> Brief
Each entry below should be returned exactly as is, with the pictures removed.

> Available data
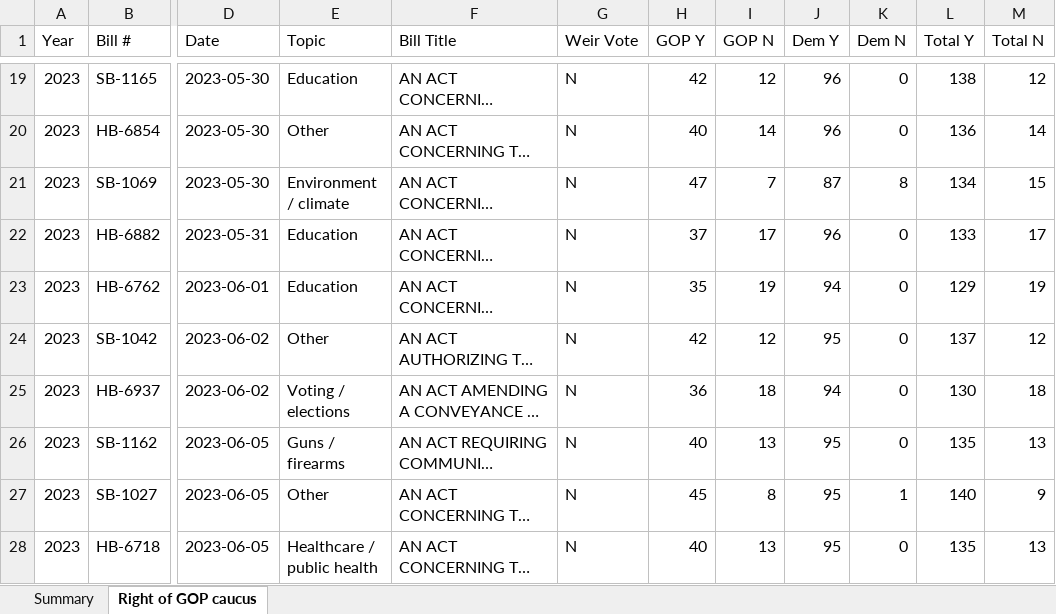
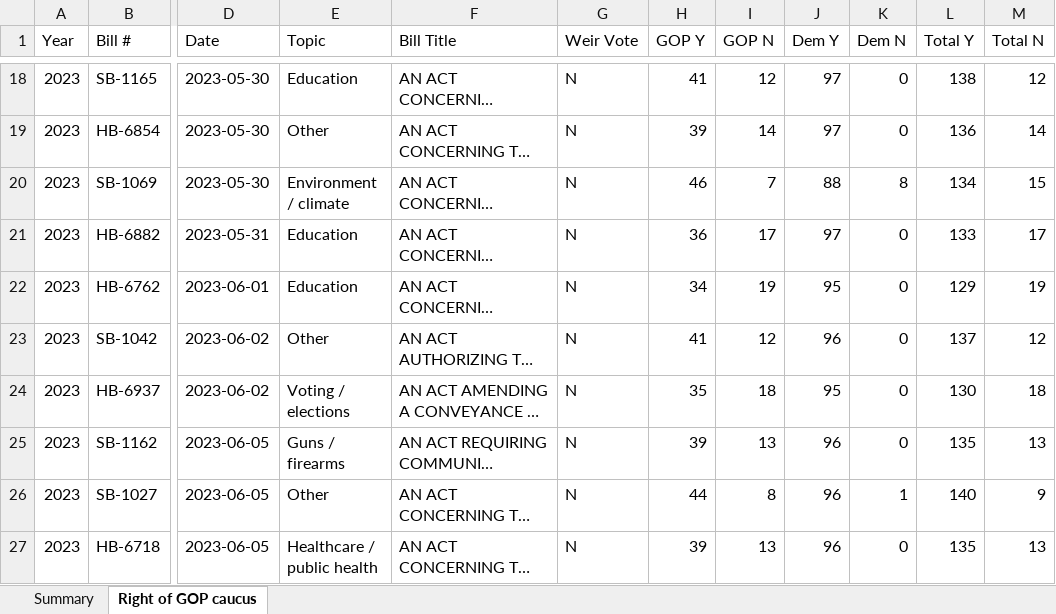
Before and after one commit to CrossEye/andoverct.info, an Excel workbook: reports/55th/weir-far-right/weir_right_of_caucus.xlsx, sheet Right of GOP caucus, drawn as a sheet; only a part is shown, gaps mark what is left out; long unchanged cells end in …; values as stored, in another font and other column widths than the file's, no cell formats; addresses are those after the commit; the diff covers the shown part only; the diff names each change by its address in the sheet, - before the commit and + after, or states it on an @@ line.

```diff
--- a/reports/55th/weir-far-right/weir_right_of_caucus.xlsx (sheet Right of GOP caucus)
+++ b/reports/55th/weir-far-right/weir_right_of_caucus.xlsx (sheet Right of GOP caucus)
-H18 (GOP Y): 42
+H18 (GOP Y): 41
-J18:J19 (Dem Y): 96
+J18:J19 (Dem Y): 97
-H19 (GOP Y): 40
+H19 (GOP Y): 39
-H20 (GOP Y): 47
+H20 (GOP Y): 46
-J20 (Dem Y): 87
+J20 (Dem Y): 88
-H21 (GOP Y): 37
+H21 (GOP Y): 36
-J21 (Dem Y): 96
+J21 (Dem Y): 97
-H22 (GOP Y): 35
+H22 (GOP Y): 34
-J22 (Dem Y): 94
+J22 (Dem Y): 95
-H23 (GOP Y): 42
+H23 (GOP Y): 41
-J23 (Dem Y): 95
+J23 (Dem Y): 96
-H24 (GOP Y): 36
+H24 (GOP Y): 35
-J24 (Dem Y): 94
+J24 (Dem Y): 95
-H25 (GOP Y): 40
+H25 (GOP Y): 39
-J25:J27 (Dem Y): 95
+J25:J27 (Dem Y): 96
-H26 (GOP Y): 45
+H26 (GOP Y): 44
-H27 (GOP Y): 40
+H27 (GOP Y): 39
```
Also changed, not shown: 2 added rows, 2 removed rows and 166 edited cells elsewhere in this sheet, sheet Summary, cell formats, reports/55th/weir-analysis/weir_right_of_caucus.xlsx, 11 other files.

> Exercise answer
Before and after one commit to CrossEye/andoverct.info, an Excel workbook: reports/55th/weir-far-right/weir_right_of_caucus.xlsx, sheet Right of GOP caucus, drawn as a sheet; only a part is shown, gaps mark what is left out; long unchanged cells end in …; values as stored, in another font and other column widths than the file's, no cell formats; addresses are those after the commit; the diff covers the shown part only; the diff names each change by its address in the sheet, - before the commit and + after, or states it on an @@ line.

```diff
--- a/reports/55th/weir-far-right/weir_right_of_caucus.xlsx (sheet Right of GOP caucus)
+++ b/reports/55th/weir-far-right/weir_right_of_caucus.xlsx (sheet Right of GOP caucus)
-H18 (GOP Y): 42
+H18 (GOP Y): 41
-J18:J19 (Dem Y): 96
+J18:J19 (Dem Y): 97
-H19 (GOP Y): 40
+H19 (GOP Y): 39
-H20 (GOP Y): 47
+H20 (GOP Y): 46
-J20 (Dem Y): 87
+J20 (Dem Y): 88
-H21 (GOP Y): 37
+H21 (GOP Y): 36
-J21 (Dem Y): 96
+J21 (Dem Y): 97
-H22 (GOP Y): 35
+H22 (GOP Y): 34
-J22 (Dem Y): 94
+J22 (Dem Y): 95
-H23 (GOP Y): 42
+H23 (GOP Y): 41
-J23 (Dem Y): 95
+J23 (Dem Y): 96
-H24 (GOP Y): 36
+H24 (GOP Y): 35
-J24 (Dem Y): 94
+J24 (Dem Y): 95
-H25 (GOP Y): 40
+H25 (GOP Y): 39
-J25:J27 (Dem Y): 95
+J25:J27 (Dem Y): 96
-H26 (GOP Y): 45
+H26 (GOP Y): 44
-H27 (GOP Y): 40
+H27 (GOP Y): 39
```
Also changed, not shown: 2 added rows, 2 removed rows and 166 edited cells elsewhere in this sheet, sheet Summary, cell formats, reports/55th/weir-analysis/weir_right_of_caucus.xlsx, 11 other files.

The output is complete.